Further, one could have a group company which carries out the R&D for other group companies.
Staff costs are allowable and will often be the main source of qualifying expenditure in a claim.
Note, if someone spends, say, 25% of their time on R&D activity, then 25% of their costs can be claimed.
Staff costs are not just salaries, but will also include Employer NIC and even contributions to a pension scheme.
Note, qualifying staff costs do not include benefits in kind.
This can be a problem for start-up / high growth tech businesses which might seek to reward staff with share options. These are not qualifying costs.
Further, the payment of dividends do not count as qualifying staff costs – so this should be considered if you act for the Company generally. In other words, consider the interaction between their remuneration structure and R&D?
These are items that are eaten up in the R&D project.
This might include test tubes or vials but might also include power and water.
Admin supplies, such as printer toner and paper, are not usually considered as consumables/
An SME can subcontract work to a business.
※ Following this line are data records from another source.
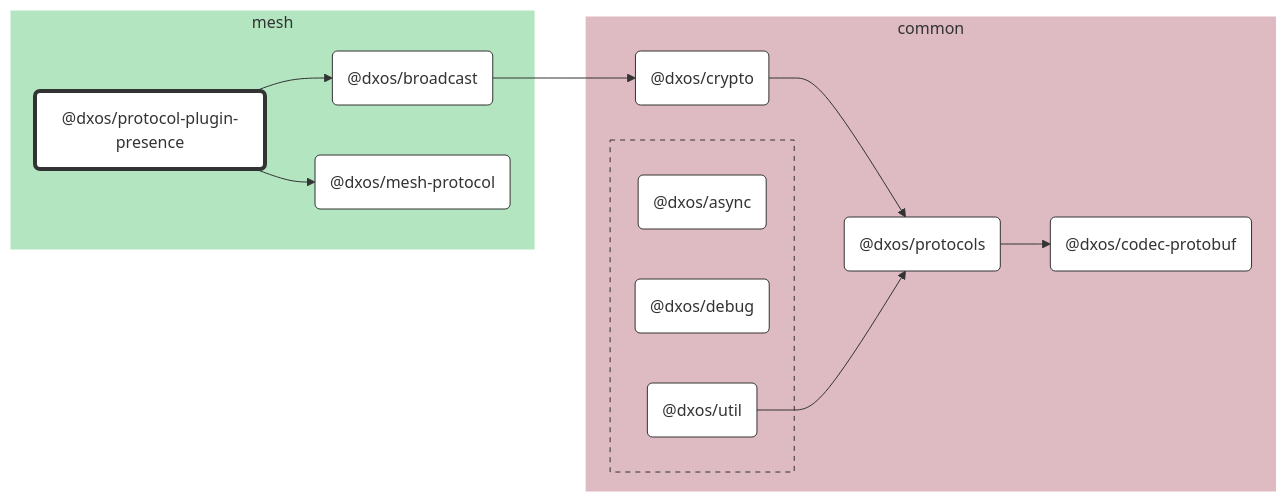
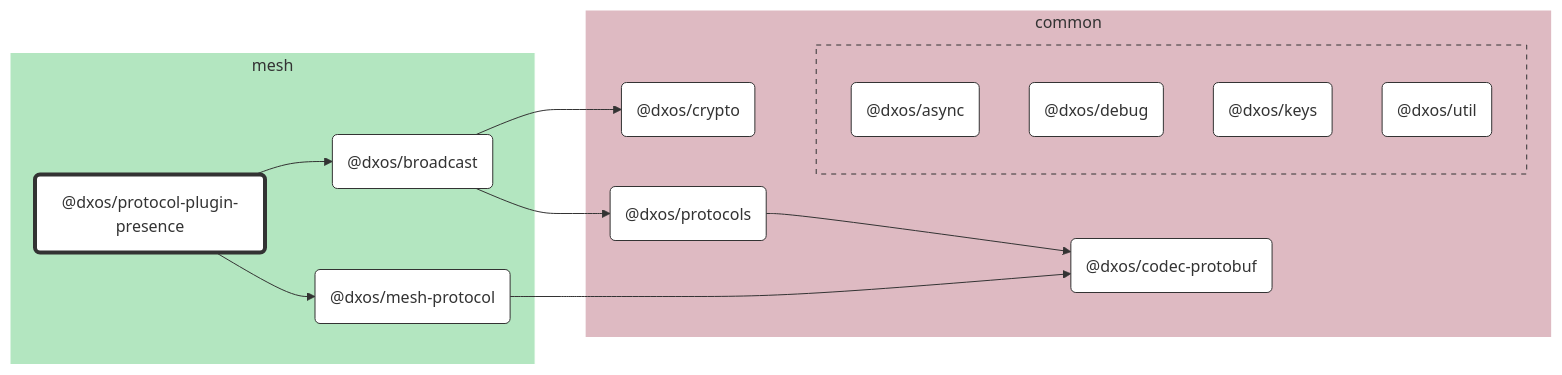
One commit to dxos/dxos changed the diagram in packages/mesh/protocol-plugin-presence/docs/README.md. Above: the diagram before and after it, drawn with Mermaid. The commit also changed other lines of this file and 52 other files, not shown here.

````diff
--- a/packages/mesh/protocol-plugin-presence/docs/README.md
+++ b/packages/mesh/protocol-plugin-presence/docs/README.md
@@ -7,50 +7,52 @@
 ```mermaid
 %%{ init: {'flowchart':{'curve':'basis'}} }%%
 
 flowchart LR
 
 %% Classes
 classDef def fill:#fff,stroke:#333,stroke-width:1px
 classDef root fill:#fff,stroke:#333,stroke-width:4px
 
 %% Nodes
 
 subgraph mesh [mesh]
   style mesh fill:#b3e6c0,stroke:#fff
   dxos/protocol-plugin-presence("@dxos/protocol-plugin-presence"):::root
   click dxos/protocol-plugin-presence "dxos/dxos/tree/main/packages/mesh/protocol-plugin-presence/docs"
   dxos/broadcast("@dxos/broadcast"):::def
   click dxos/broadcast "dxos/dxos/tree/main/packages/mesh/broadcast/docs"
   dxos/mesh-protocol("@dxos/mesh-protocol"):::def
   click dxos/mesh-protocol "dxos/dxos/tree/main/packages/mesh/mesh-protocol/docs"
 end
 
 subgraph common [common]
   style common fill:#debac2,stroke:#fff
   dxos/codec-protobuf("@dxos/codec-protobuf"):::def
   click dxos/codec-protobuf "dxos/dxos/tree/main/packages/common/codec-protobuf/docs"
   dxos/crypto("@dxos/crypto"):::def
   click dxos/crypto "dxos/dxos/tree/main/packages/common/crypto/docs"
   dxos/protocols("@dxos/protocols"):::def
   click dxos/protocols "dxos/dxos/tree/main/packages/common/protocols/docs"
 
   subgraph common-excluded [ ]
     style common-excluded fill:#debac2,stroke:#333,stroke-dasharray:5 5
     dxos/async("@dxos/async"):::def
     click dxos/async "dxos/dxos/tree/main/packages/common/async/docs"
     dxos/debug("@dxos/debug"):::def
     click dxos/debug "dxos/dxos/tree/main/packages/common/debug/docs"
+    dxos/keys("@dxos/keys"):::def
+    click dxos/keys "dxos/dxos/tree/main/packages/common/keys/docs"
     dxos/util("@dxos/util"):::def
     click dxos/util "dxos/dxos/tree/main/packages/common/util/docs"
   end
 end
 
 %% Links
 linkStyle default stroke:#333,stroke-width:1px
 dxos/protocol-plugin-presence --> dxos/broadcast
 dxos/broadcast --> dxos/crypto
-dxos/crypto --> dxos/protocols
+dxos/broadcast --> dxos/protocols
 dxos/protocols --> dxos/codec-protobuf
 dxos/protocol-plugin-presence --> dxos/mesh-protocol
-dxos/util --> dxos/protocols
+dxos/mesh-protocol --> dxos/codec-protobuf
 ```
````
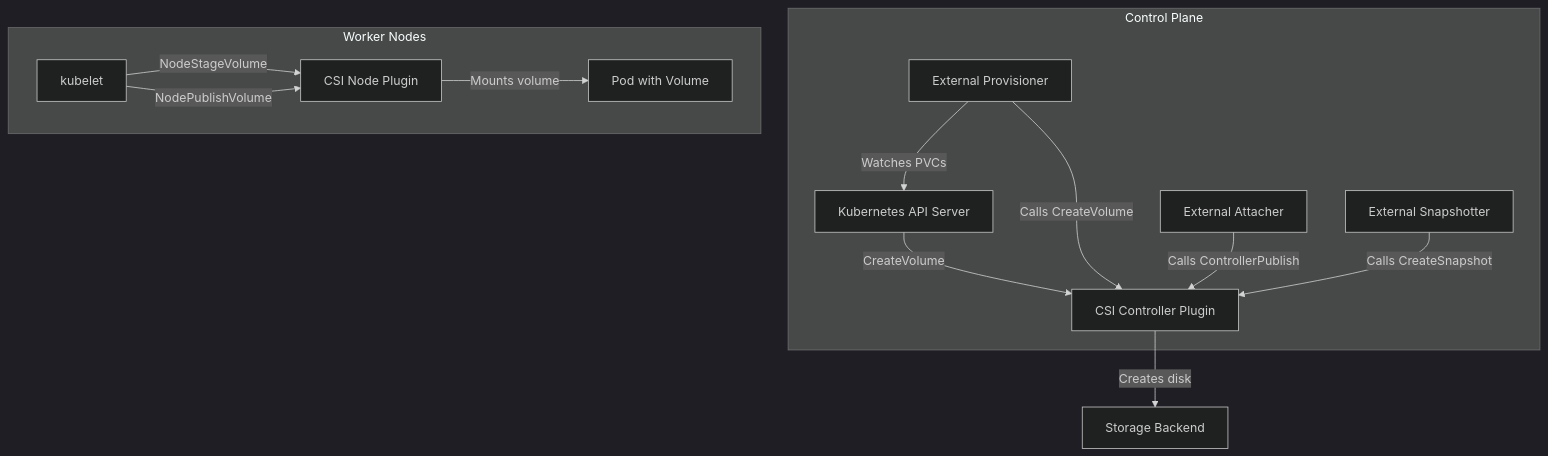
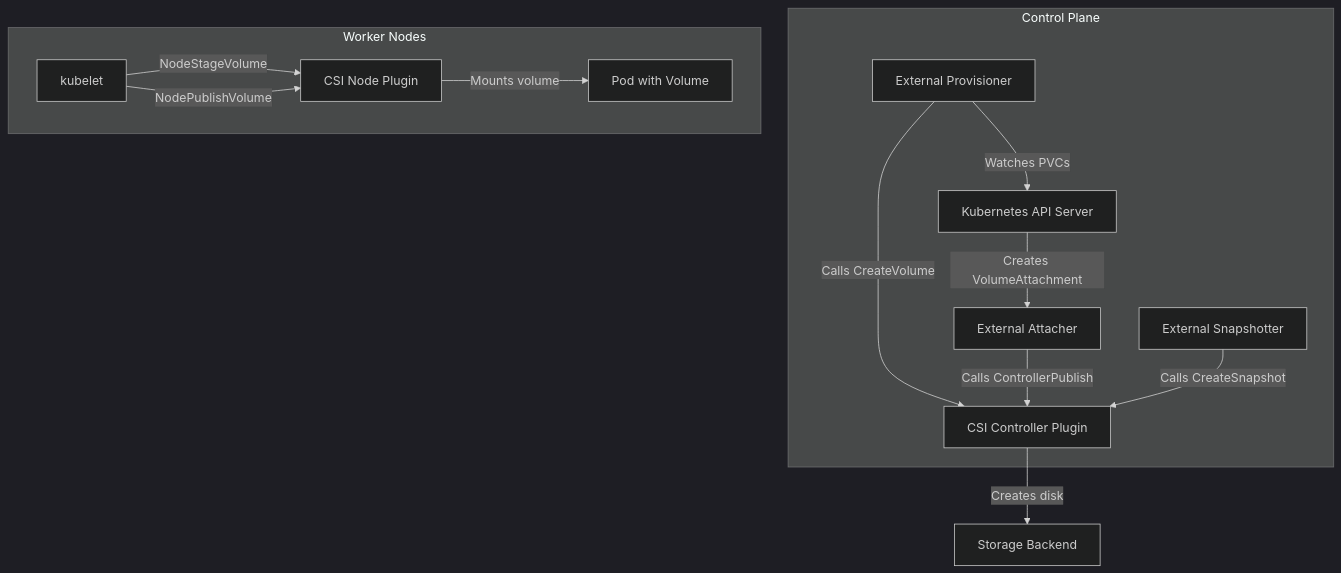
Before and after one commit to OneUptime/blog: the first of 2 diagrams in posts/2026-02-20-kubernetes-csi-drivers-guide/README.md, drawn with Mermaid (dark theme). The commit also changed other lines of this file and 2 other files, not shown here.

````diff
--- a/posts/2026-02-20-kubernetes-csi-drivers-guide/README.md
+++ b/posts/2026-02-20-kubernetes-csi-drivers-guide/README.md
@@ -17,26 +17,26 @@
 ```mermaid
 flowchart TD
     subgraph Control Plane
         A[Kubernetes API Server]
         B[CSI Controller Plugin]
         C[External Provisioner]
         D[External Attacher]
         E[External Snapshotter]
     end
 
     subgraph Worker Nodes
         F[CSI Node Plugin]
         G[kubelet]
         H[Pod with Volume]
     end
 
-    A -->|CreateVolume| B
     C -->|Watches PVCs| A
     C -->|Calls CreateVolume| B
+    A -->|Creates VolumeAttachment| D
     D -->|Calls ControllerPublish| B
     E -->|Calls CreateSnapshot| B
     B -->|Creates disk| I[Storage Backend]
     G -->|NodeStageVolume| F
     G -->|NodePublishVolume| F
     F -->|Mounts volume| H
 ```
````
For example, an office food supplier might subcontract its software development to a software developer in Dubai.
The SME can still claim relief.
The firm undertaking the work cannot.
However, the SME co has a slightly different dance to go through.
First question is are they connected?
If so, then the SME can claim the lower of:
If they are not connected, then they can JOINTLY elect for the treatment above.
If not connected and can’t elect then the SME can claim 65% of the payment as an additional deduction.
We have to be careful where a project has obtained a grant or a subsidy. Note, it is the project that is important.
R&D relief is state aid – and one cannot compound state aid. Most, but by no means all, EU / Government funding is state aid.
Two types of state aid:
If one receives Notified State Aid – such as the Smart Grant – in connection with a project then none of the expenditure can qualify for relief. RDEC can be claimed instead.
In the case of non-notified state aid – eg the Horizon 2020 programme – this reduces the amount that can qualify for the SME Relief.
Again, the balance may qualify for RDEC.
In respect of furlough claims, then these are unlikely to be in respect of a project so these should not be a problem.
One needs to be more careful with CBILS and Bounce Back Loans. Both of these are likely to be notified state aid. So, if funds raised through these channels are used on the project then this could be deleterious. Tread carefully.
In any event, it should still be possible to claim RDEC.
If you have any queries about R&D Qualifying expenditure or R&D in general then please do get in touch.